• [Exercise requirements] Scan the entries below. Return every line that includes "white".

• [Input data]

--------------------------------

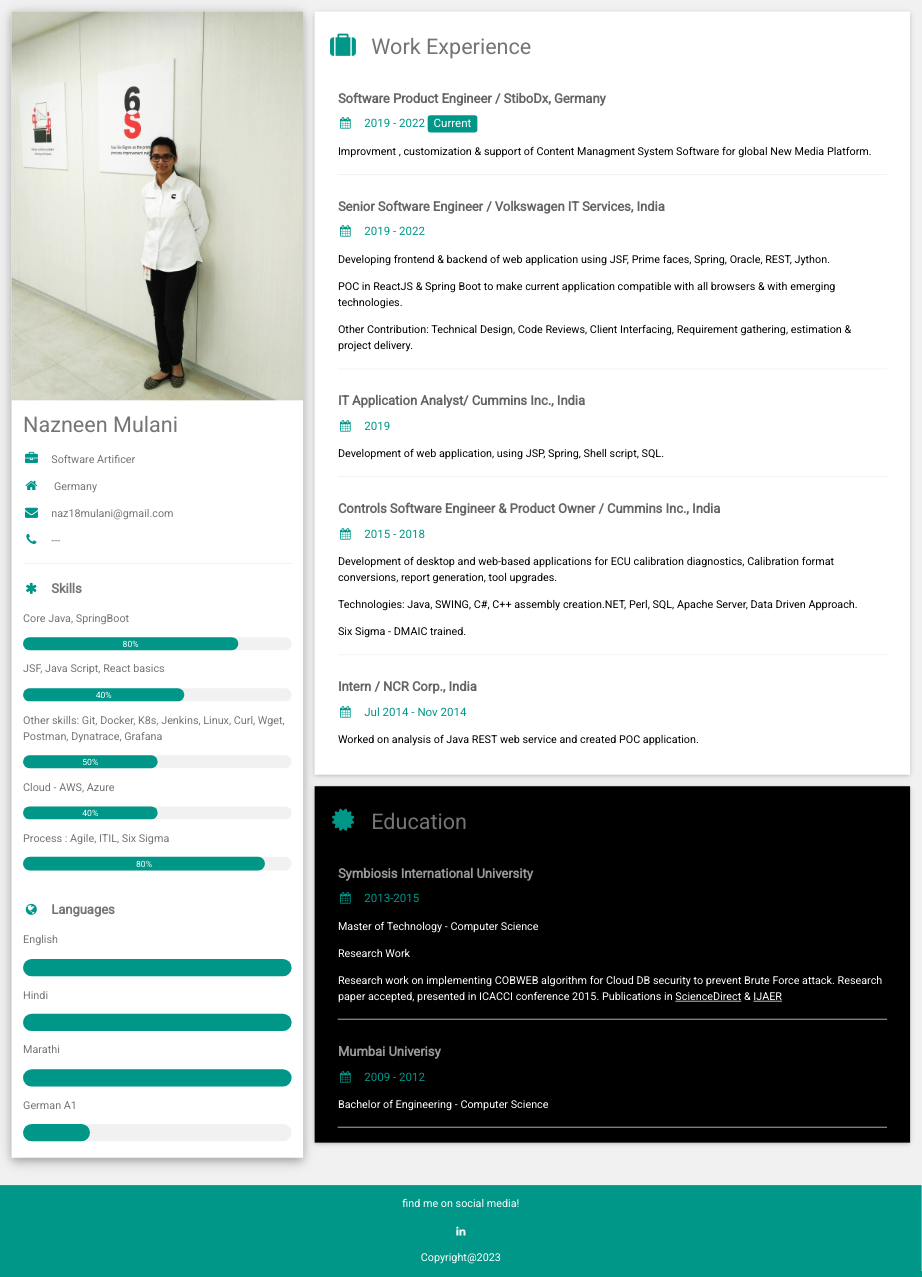
Repository: nazneenprojects/nazneen.github.io
Page: index.html
These files come from the project's save history. The page is drawn as it stood at one moment and after the next save; the edit follows.
The browser window is 1280 px wide. The pictures show the whole page, at 72% of full size.

Above is the page before, as saved 2023-07-08 23:50:52.

### index.html
<!DOCTYPE html>
<html>
<title>Nazneen Portfolio</title>
<meta charset="UTF-8">
<meta name="viewport" content="width=device-width, initial-scale=1">
<link rel="stylesheet" href="https://www.w3schools.com/w3css/4/w3.css">
<link rel='stylesheet' href='https://fonts.googleapis.com/css?family=Roboto'>
<link rel="stylesheet" href="https://cdnjs.cloudflare.com/ajax/libs/font-awesome/4.7.0/css/font-awesome.min.css">
<style>
html,body,h1,h2,h3,h4,h5,h6 {font-family: "Roboto", sans-serif}
</style>
<body class="w3-light-grey">

<!-- Page Container -->
<div class="w3-content w3-margin-top" style="max-width:1400px;">

  <!-- The Grid -->
  <div class="w3-row-padding">

    <!-- Left Column -->
    <div class="w3-third">

      <div class="w3-white w3-text-grey w3-card-4">
        <div class="w3-display-container">
          <img src="naz.jpg" style="width:100%" alt="Avatar">
          <div class="w3-display-bottomleft w3-container w3-text-black">
          </div>
        </div>
        <div class="w3-container">
          <h2>Nazneen Mulani</h2>
          <p><i class="fa fa-briefcase fa-fw w3-margin-right w3-large w3-text-teal"></i>Software Artificer</p>
          <p><i class="fa fa-home fa-fw w3-margin-right w3-large w3-text-teal"></i> Germany </p>
          <p><i class="fa fa-envelope fa-fw w3-margin-right w3-large w3-text-teal"></i>naz18mulani@gmail.com</p>
          <p><i class="fa fa-phone fa-fw w3-margin-right w3-large w3-text-teal"></i>---</p>
          <hr>

          <p class="w3-large"><b><i class="fa fa-asterisk fa-fw w3-margin-right w3-text-teal"></i>Skills</b></p>
          <p>Core Java, SpringBoot</p>
          <div class="w3-light-grey w3-round-xlarge w3-small">
            <div class="w3-container w3-center w3-round-xlarge w3-teal" style="width:80%">80%</div>
          </div>
          <p>JSF, Java Script, React basics</p>
          <div class="w3-light-grey w3-round-xlarge w3-small">
            <div class="w3-container w3-center w3-round-xlarge w3-teal" style="width:60%">
              <div class="w3-center w3-text-white">40%</div>
            </div>
          </div>
          <p>Other skills: Git, Docker, K8s, Jenkins, Linux, Curl, Wget, Postman, Dynatrace, Grafana</p>
          <div class="w3-light-grey w3-round-xlarge w3-small">
            <div class="w3-container w3-center w3-round-xlarge w3-teal" style="width:50%">50%</div>
          </div>
          <p>Cloud - AWS, Azure</p>
          <div class="w3-light-grey w3-round-xlarge w3-small">
            <div class="w3-container w3-center w3-round-xlarge w3-teal" style="width:50%">40%</div>
          </div>
          <p>Process : Agile, ITIL, Six Sigma</p>
          <div class="w3-light-grey w3-round-xlarge w3-small">
            <div class="w3-container w3-center w3-round-xlarge w3-teal" style="width:90%">80%</div>
          </div>
          <br>

          <p class="w3-large w3-text-theme"><b><i class="fa fa-globe fa-fw w3-margin-right w3-text-teal"></i>Languages</b></p>
          <p>English</p>
          <div class="w3-light-grey w3-round-xlarge">
            <div class="w3-round-xlarge w3-teal" style="height:24px;width:100%"></div>
          </div>
          <p>Hindi</p>
          <div class="w3-light-grey w3-round-xlarge">
            <div class="w3-round-xlarge w3-teal" style="height:24px;width:100%"></div>
          </div>
          <p>Marathi</p>
          <div class="w3-light-grey w3-round-xlarge">
            <div class="w3-round-xlarge w3-teal" style="height:24px;width:100%"></div>
          </div>
          <p>German A1</p>
          <div class="w3-light-grey w3-round-xlarge">
            <div class="w3-round-xlarge w3-teal" style="height:24px;width:25%"></div>
          </div>
          <br>
        </div>
      </div><br>

    <!-- End Left Column -->
    </div>

    <!-- Right Column -->
    <div class="w3-twothird">

      <div class="w3-container w3-card w3-white w3-margin-bottom">
        <h2 class="w3-text-grey w3-padding-16"><i class="fa fa-suitcase fa-fw w3-margin-right w3-xxlarge w3-text-teal"></i>Work Experience</h2>
        <div class="w3-container">
          <h5 class="w3-opacity"><b>Software Product Engineer / StiboDx, Germany</b></h5>
          <h6 class="w3-text-teal"><i class="fa fa-calendar fa-fw w3-margin-right"></i>2019 - 2022 <span class="w3-tag w3-teal w3-round">Current</span></h6>
          <p> Improvment , customization & support of Content Managment System Software for global New Media Platform.</p>
          <hr>
        </div>
        <div class="w3-container">
          <h5 class="w3-opacity"><b>Senior Software Engineer / Volkswagen IT Services, India</b></h5>
          <h6 class="w3-text-teal"><i class="fa fa-calendar fa-fw w3-margin-right"></i>2019 - 2022</h6>
          <p>Developing frontend & backend of web application using JSF, Prime faces, Spring, Oracle, REST, Jython.</p>
          <p>POC in ReactJS & Spring Boot to make current application compatible with all browsers & with emerging technologies.</p>
          <p>Other Contribution: Technical Design, Code Reviews, Client Interfacing, Requirement gathering, estimation & project delivery.</p>
          <hr>
        </div>
        <div class="w3-container">
          <h5 class="w3-opacity"><b>IT Application Analyst/ Cummins Inc., India</b></h5>
          <h6 class="w3-text-teal"><i class="fa fa-calendar fa-fw w3-margin-right"></i>2019 </h6>
          <p>Development of web application, using JSP, Spring, Shell script, SQL.</p>
          <hr>
        </div>
        <div class="w3-container">
          <h5 class="w3-opacity"><b>Controls Software Engineer & Product Owner / Cummins Inc., India</b></h5>
          <h6 class="w3-text-teal"><i class="fa fa-calendar fa-fw w3-margin-right"></i>2015 - 2018</h6>
          <p>Development of desktop and web-based applications for ECU calibration diagnostics, Calibration format conversions, report generation, tool upgrades.</p>
          <p>Technologies: Java, SWING, C#, C++ assembly creation.NET, Perl, SQL, Apache Server, Data Driven Approach.</p>
          <p>Six Sigma - DMAIC trained.</p>
          <hr>
        </div>
        <div class="w3-container">
          <h5 class="w3-opacity"><b>Intern / NCR Corp., India</b></h5>
          <h6 class="w3-text-teal"><i class="fa fa-calendar fa-fw w3-margin-right"></i>Jul 2014 - Nov 2014</h6>
          <p>Worked on analysis of Java REST web service and created POC application. </p><br>
        </div>
      </div>

      <div class="w3-container w3-card w3-black">
        <h2 class="w3-text-grey w3-padding-16"><i class="fa fa-certificate fa-fw w3-margin-right w3-xxlarge w3-text-teal"></i>Education</h2>
        <div class="w3-container">
          <h5 class="w3-opacity"><b> Symbiosis International University</b></h5>
          <h6 class="w3-text-teal"><i class="fa fa-calendar fa-fw w3-margin-right"></i>2013-2015</h6>
          <p>Master of Technology - Computer Science</p>
          <p>Research Work</p>
          <p>
            Research work on implementing COBWEB algorithm for Cloud DB security to prevent Brute Force attack. Research paper accepted, presented in ICACCI conference 2015. Publications in

            <a href="https://www.sciencedirect.com/science/article/pii/S1877050915005359">ScienceDirect</a> &
            <a href="https://www.ripublication.com/Volume/ijaerv10n12.htm">IJAER</a>
          </p>
          <hr>
        </div>
        <div class="w3-container">
          <h5 class="w3-opacity"><b>Mumbai Univerisy</b></h5>
          <h6 class="w3-text-teal"><i class="fa fa-calendar fa-fw w3-margin-right"></i>2009 - 2012</h6>
          <p>Bachelor of Engineering - Computer Science</p>
          <hr>
        </div>
      </div>

    <!-- End Right Column -->
    </div>

  <!-- End Grid -->
  </div>

  <!-- End Page Container -->
</div>

<footer class="w3-container w3-teal w3-center w3-margin-top">

  <p>find me on social media!</p>
  <a href="https://www.linkedin.com/in/nazneen-mulani-05004012a/"> <i class="fa fa-linkedin w3-hover-opacity"></i></a>
  <p>Copyright@2023</p>
 <!--
  <i class="fa fa-facebook-official w3-hover-opacity"></i>
  <i class="fa fa-instagram w3-hover-opacity"></i>
  <i class="fa fa-snapchat w3-hover-opacity"></i>
  <i class="fa fa-pinterest-p w3-hover-opacity"></i>
  <i class="fa fa-twitter w3-hover-opacity"></i>
  <p>Powered by <a href="https://www.w3schools.com/w3css/default.asp" target="_blank">w3.css</a></p>
 -->
</footer>

</body>
</html>

After the next save:
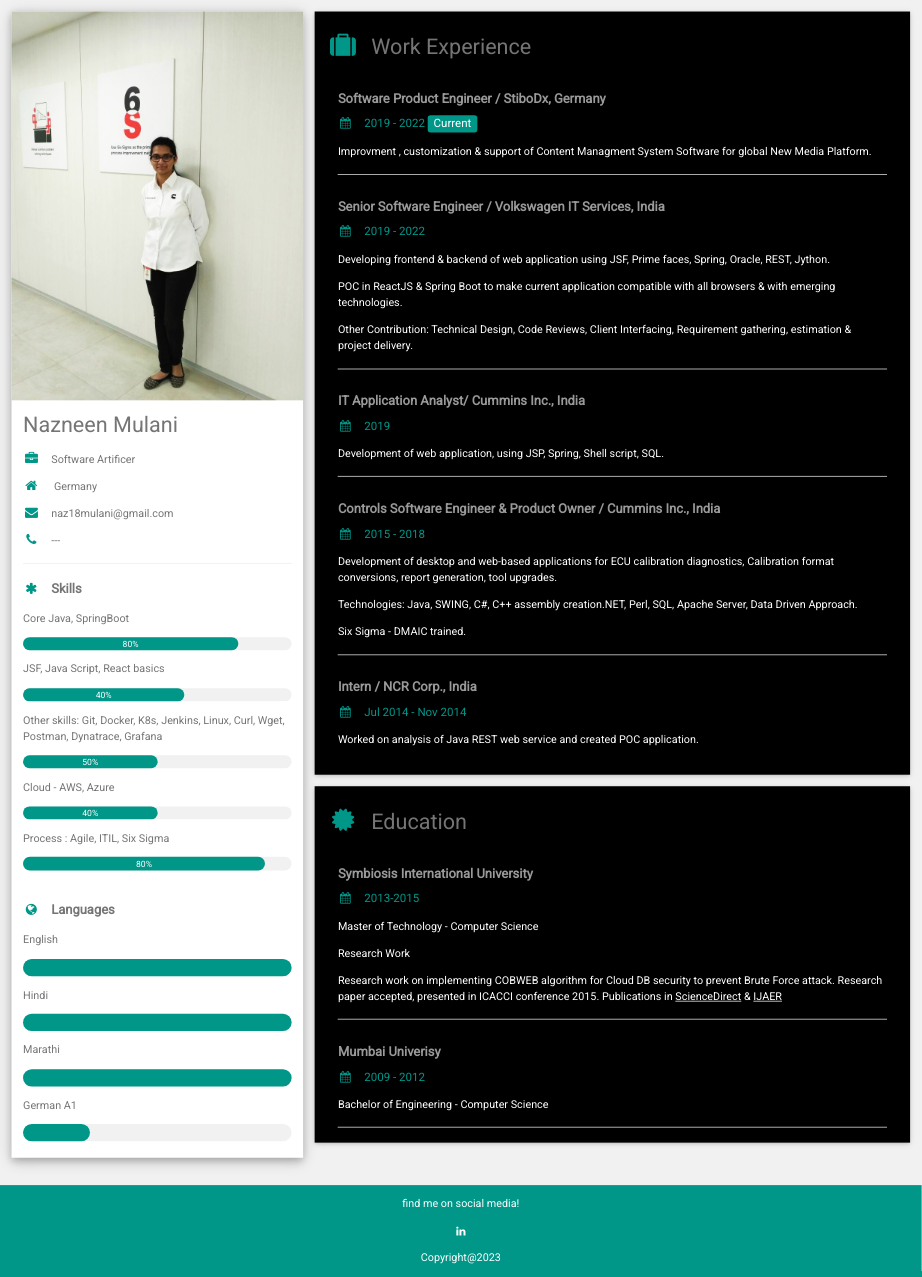
Saved 43 s later.
--- a/index.html
+++ b/index.html
@@ -86,7 +86,7 @@
     <!-- Right Column -->
     <div class="w3-twothird">
 
-      <div class="w3-container w3-card w3-white w3-margin-bottom">
+      <div class="w3-container w3-card w3-black w3-margin-bottom">
         <h2 class="w3-text-grey w3-padding-16"><i class="fa fa-suitcase fa-fw w3-margin-right w3-xxlarge w3-text-teal"></i>Work Experience</h2>
         <div class="w3-container">
           <h5 class="w3-opacity"><b>Software Product Engineer / StiboDx, Germany</b></h5>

--------------------------------

• [Result for this exercise]
      <div class="w3-white w3-text-grey w3-card-4">
              <div class="w3-center w3-text-white">40%</div>
      <div class="w3-container w3-card w3-white w3-margin-bottom">
-      <div class="w3-container w3-card w3-white w3-margin-bottom">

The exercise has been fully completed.